I had lunch today at the Quadrus cafe, just across the road from SLAC. This is where the angels eat. Years back, Sand Hill Road was buzzing with busy Venture Capitalists, shovelling their money into computer startups. Apparently they are still there, but now they are for looking for alternative energy technologies. Steve Kahn told me that office rental is six times higher around here than in Palo Alto.  This makes SLAC folks nervous. Will Stanford keep backing them when they could flog the land instead ?

On the way back I picked up Symmetry, the PR magazine for Fermilab and SLAC combined. By PR mag standards, its actually a pretty good read. The editorial took me by surprise – it was labelled “Positive News for Particle Physics”. (I wouldn’t have been surprised if I’d kept up with Mark Lancaster’s web page or read this Physics World article )

Back before Christmas, panic and despondency hit US physics at pretty much the same time as the STFC crisis blew up in the UK. Work on the ILC and ITER was cut right back, and almost three hundred redundancies (“layoffs” in US-speak) planned between SLAC and Fermilab. Now it seems Congress has “appropriated” an extra $32M, and the President has announced a supplemental budget. The planned Fermilab layoffs have been halted. Its too late for 125 people laid off by SLAC, but apparently they might want to re-apply …
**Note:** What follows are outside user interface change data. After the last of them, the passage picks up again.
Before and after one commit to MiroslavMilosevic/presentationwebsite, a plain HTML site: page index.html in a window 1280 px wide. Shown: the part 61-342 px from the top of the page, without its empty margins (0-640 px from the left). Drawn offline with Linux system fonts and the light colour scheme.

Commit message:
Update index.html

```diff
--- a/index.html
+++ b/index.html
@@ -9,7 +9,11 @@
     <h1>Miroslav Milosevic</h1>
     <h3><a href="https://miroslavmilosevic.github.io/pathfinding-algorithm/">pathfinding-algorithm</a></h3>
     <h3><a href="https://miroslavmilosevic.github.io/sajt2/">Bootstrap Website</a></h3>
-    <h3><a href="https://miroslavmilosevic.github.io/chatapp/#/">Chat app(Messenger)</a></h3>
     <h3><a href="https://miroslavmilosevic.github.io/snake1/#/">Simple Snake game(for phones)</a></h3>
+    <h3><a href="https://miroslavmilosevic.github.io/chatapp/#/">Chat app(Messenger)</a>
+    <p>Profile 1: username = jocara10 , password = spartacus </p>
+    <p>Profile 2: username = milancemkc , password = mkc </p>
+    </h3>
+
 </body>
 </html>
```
So how come Parliament can’t vote us some extra money ? Tough guy Willis wrote a stinging report … but he didn’t get us any money. Or did he ? Its pretty hard to tell in the UK system. It could well be that behind the scenes DIUS and the Treasury are doing what they can for STFC, slipping over extra LFCF or TSB money, so they can save money in their main budget etc etc .. but how would we know ? The only rule is that the Minister cannot imply that the Government made a mistake. There simply cannot be any publicly announced rescue. We all know that. But why not ?  Cue the Watcher to tell us its because the Government believes you mustn’t give in to children with tantrums.
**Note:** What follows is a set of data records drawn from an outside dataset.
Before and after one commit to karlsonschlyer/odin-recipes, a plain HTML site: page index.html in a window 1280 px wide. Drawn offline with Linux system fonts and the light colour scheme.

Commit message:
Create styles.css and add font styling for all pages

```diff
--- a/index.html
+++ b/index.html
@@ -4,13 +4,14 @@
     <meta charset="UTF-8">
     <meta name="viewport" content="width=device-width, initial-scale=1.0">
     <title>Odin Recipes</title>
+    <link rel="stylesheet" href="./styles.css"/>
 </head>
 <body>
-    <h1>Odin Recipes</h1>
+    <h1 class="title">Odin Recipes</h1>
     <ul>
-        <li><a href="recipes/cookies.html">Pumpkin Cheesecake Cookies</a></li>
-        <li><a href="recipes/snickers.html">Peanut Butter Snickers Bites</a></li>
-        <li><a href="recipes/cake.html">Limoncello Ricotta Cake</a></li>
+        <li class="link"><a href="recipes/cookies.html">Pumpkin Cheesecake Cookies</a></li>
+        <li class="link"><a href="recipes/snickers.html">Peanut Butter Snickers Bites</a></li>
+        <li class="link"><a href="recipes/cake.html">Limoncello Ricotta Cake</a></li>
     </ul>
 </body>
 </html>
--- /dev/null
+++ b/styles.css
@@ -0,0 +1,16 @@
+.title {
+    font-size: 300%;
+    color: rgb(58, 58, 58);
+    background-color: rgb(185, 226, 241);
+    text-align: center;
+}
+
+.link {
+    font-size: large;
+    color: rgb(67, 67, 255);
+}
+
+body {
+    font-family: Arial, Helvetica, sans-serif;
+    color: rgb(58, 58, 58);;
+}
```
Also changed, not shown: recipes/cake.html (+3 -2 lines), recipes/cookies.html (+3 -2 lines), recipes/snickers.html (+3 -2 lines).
Particle Physicists Panic

December 3, 2007

Although astronomers have taken the early public hit with the announced intention to withdraw from Gemini, UK particle physicists have not been slow to notice that STFC’s budget problems could hit them too. They recently had a “town meeting” to discuss the issues, and my PP chums forwarded me an email about this labelled “STFC cuts (PANIC !)”. Since then, I guess the panic has deepened, as the previously public web page with copies of the talks given and notes taken has now become password protected. They are obviously afraid that this is all a sign that pure science is going down in status, like the bad old Thatcher days, and are gearing up to feed Joe Public and Gerry Minister with information about how useful and important fundamental physics (and astrophysics) is. My guess is that this is off beam. There is a slow pressure to prove yourself useful, but I really don’t detect a sudden change, or an intention to run down big science. Its just that STFC got a raw deal and Diamond costs more than expected.
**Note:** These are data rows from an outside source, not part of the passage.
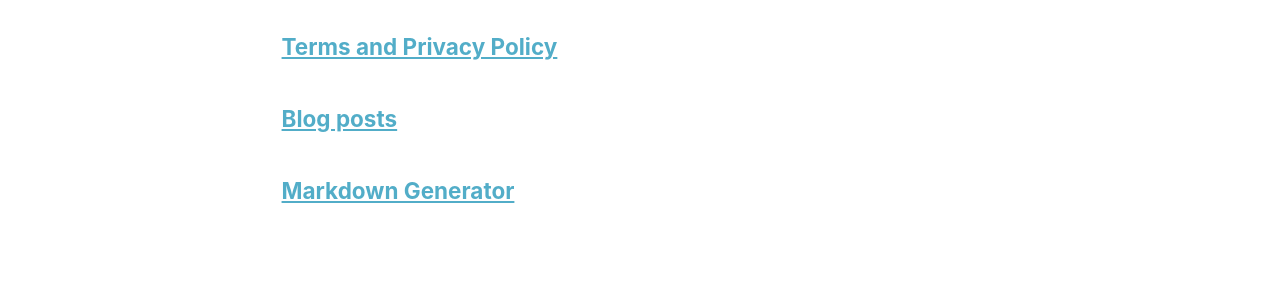
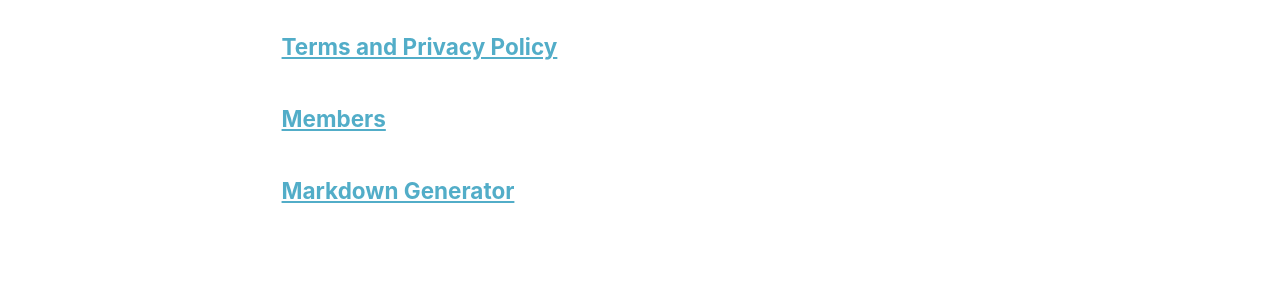
Before and after one commit to gegrav-ufabc/gegrav-ufabc.github.io, a Jekyll site: the page built from _pages/page-archive.html, in a window 1280 px wide and 900 px high, scrolled down 802 px. Shown: the part 489-789 px from the top of the window. Built offline with Jekyll 4.4.1, drawn with Linux system fonts in a browser that asks for light colours; a style sheet for code colours, icons or effects is not loaded.

Commit message:
Update year-archive.html

```diff
--- a/_pages/year-archive.html
+++ b/_pages/year-archive.html
@@ -1,7 +1,7 @@
 ---
 layout: archive
 permalink: /year-archive/
-title: "Blog posts"
+title: "Members"
 author_profile: true
 redirect_from:
   - /wordpress/blog-posts/
```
Particle Physicists could be a bit fed up for another reason. It looks like the next big machine – the International Linear Collider – may be a bit slower in coming than hoped, following a US DOE report ranking it rather lower than hope in the queue for US funding. Its bound to happen, but will take a looooooooong time. I learned this when I discovered a new Physics blog, called “Corycia“. Must be one of the most obscure classical references in the blargosfear, but a nice wee blog. Today Owen is calling is teddy bear Jesus.